→ ASSIGNMENT:
Among the entries below, find each line holding "notebook" and return it.

[Before and after images]
-------------------------

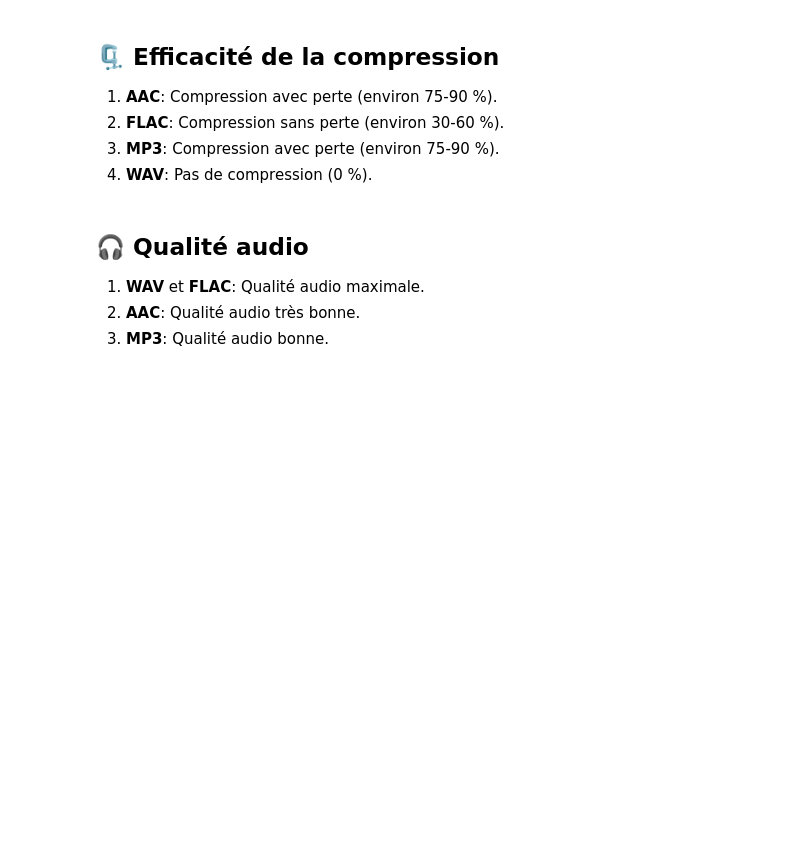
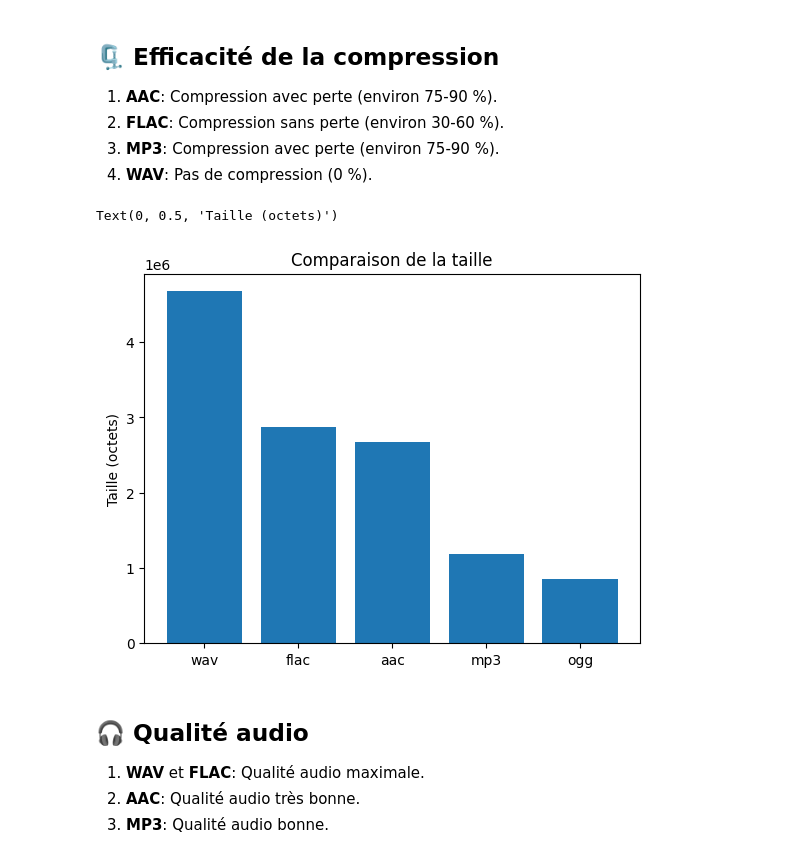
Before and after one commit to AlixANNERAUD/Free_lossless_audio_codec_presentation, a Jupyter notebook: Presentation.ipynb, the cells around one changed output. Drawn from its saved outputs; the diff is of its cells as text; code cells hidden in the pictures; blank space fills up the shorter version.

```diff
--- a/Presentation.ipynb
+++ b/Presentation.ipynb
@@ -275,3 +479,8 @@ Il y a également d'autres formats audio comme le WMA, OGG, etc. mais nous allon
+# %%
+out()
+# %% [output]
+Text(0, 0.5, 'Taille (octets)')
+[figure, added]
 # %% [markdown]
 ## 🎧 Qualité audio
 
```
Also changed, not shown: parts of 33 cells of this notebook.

-------------------------

→ TASK RESPONSE:
Before and after one commit to AlixANNERAUD/Free_lossless_audio_codec_presentation, a Jupyter notebook: Presentation.ipynb, the cells around one changed output. Drawn from its saved outputs; the diff is of its cells as text; code cells hidden in the pictures; blank space fills up the shorter version.
Also changed, not shown: parts of 33 cells of this notebook.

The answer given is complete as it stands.